* Your instructions *
Write every entry out again, unchanged.

* Material to process *
__________________________________________________

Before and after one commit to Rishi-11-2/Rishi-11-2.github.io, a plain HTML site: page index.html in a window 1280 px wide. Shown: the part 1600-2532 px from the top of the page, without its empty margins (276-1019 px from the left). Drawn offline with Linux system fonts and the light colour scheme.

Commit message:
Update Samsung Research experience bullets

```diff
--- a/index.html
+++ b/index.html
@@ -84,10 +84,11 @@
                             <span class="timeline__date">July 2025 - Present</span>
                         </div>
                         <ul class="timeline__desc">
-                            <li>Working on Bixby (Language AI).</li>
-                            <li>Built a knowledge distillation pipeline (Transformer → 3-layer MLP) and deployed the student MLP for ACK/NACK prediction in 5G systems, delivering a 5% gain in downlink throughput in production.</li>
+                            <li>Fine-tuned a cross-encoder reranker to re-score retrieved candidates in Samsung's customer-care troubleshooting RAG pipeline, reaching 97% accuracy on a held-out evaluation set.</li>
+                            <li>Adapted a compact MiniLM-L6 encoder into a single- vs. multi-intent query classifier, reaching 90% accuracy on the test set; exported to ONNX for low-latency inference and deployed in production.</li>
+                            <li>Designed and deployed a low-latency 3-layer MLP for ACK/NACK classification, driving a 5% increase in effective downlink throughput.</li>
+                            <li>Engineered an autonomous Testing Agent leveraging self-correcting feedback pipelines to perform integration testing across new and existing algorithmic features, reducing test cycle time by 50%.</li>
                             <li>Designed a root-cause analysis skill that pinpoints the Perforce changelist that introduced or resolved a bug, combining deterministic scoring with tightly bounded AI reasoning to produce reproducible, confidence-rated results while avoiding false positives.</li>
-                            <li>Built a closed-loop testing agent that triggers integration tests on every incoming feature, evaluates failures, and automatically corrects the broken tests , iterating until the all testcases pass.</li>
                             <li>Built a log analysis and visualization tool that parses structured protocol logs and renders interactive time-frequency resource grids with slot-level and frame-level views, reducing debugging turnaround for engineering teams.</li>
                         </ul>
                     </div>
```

__________________________________________________

* Result of the exercise *
Before and after one commit to Rishi-11-2/Rishi-11-2.github.io, a plain HTML site: page index.html in a window 1280 px wide. Shown: the part 1600-2532 px from the top of the page, without its empty margins (276-1019 px from the left). Drawn offline with Linux system fonts and the light colour scheme.

Commit message:
Update Samsung Research experience bullets

```diff
--- a/index.html
+++ b/index.html
@@ -84,10 +84,11 @@
                             <span class="timeline__date">July 2025 - Present</span>
                         </div>
                         <ul class="timeline__desc">
-                            <li>Working on Bixby (Language AI).</li>
-                            <li>Built a knowledge distillation pipeline (Transformer → 3-layer MLP) and deployed the student MLP for ACK/NACK prediction in 5G systems, delivering a 5% gain in downlink throughput in production.</li>
+                            <li>Fine-tuned a cross-encoder reranker to re-score retrieved candidates in Samsung's customer-care troubleshooting RAG pipeline, reaching 97% accuracy on a held-out evaluation set.</li>
+                            <li>Adapted a compact MiniLM-L6 encoder into a single- vs. multi-intent query classifier, reaching 90% accuracy on the test set; exported to ONNX for low-latency inference and deployed in production.</li>
+                            <li>Designed and deployed a low-latency 3-layer MLP for ACK/NACK classification, driving a 5% increase in effective downlink throughput.</li>
+                            <li>Engineered an autonomous Testing Agent leveraging self-correcting feedback pipelines to perform integration testing across new and existing algorithmic features, reducing test cycle time by 50%.</li>
                             <li>Designed a root-cause analysis skill that pinpoints the Perforce changelist that introduced or resolved a bug, combining deterministic scoring with tightly bounded AI reasoning to produce reproducible, confidence-rated results while avoiding false positives.</li>
-                            <li>Built a closed-loop testing agent that triggers integration tests on every incoming feature, evaluates failures, and automatically corrects the broken tests , iterating until the all testcases pass.</li>
                             <li>Built a log analysis and visualization tool that parses structured protocol logs and renders interactive time-frequency resource grids with slot-level and frame-level views, reducing debugging turnaround for engineering teams.</li>
                         </ul>
                     </div>
```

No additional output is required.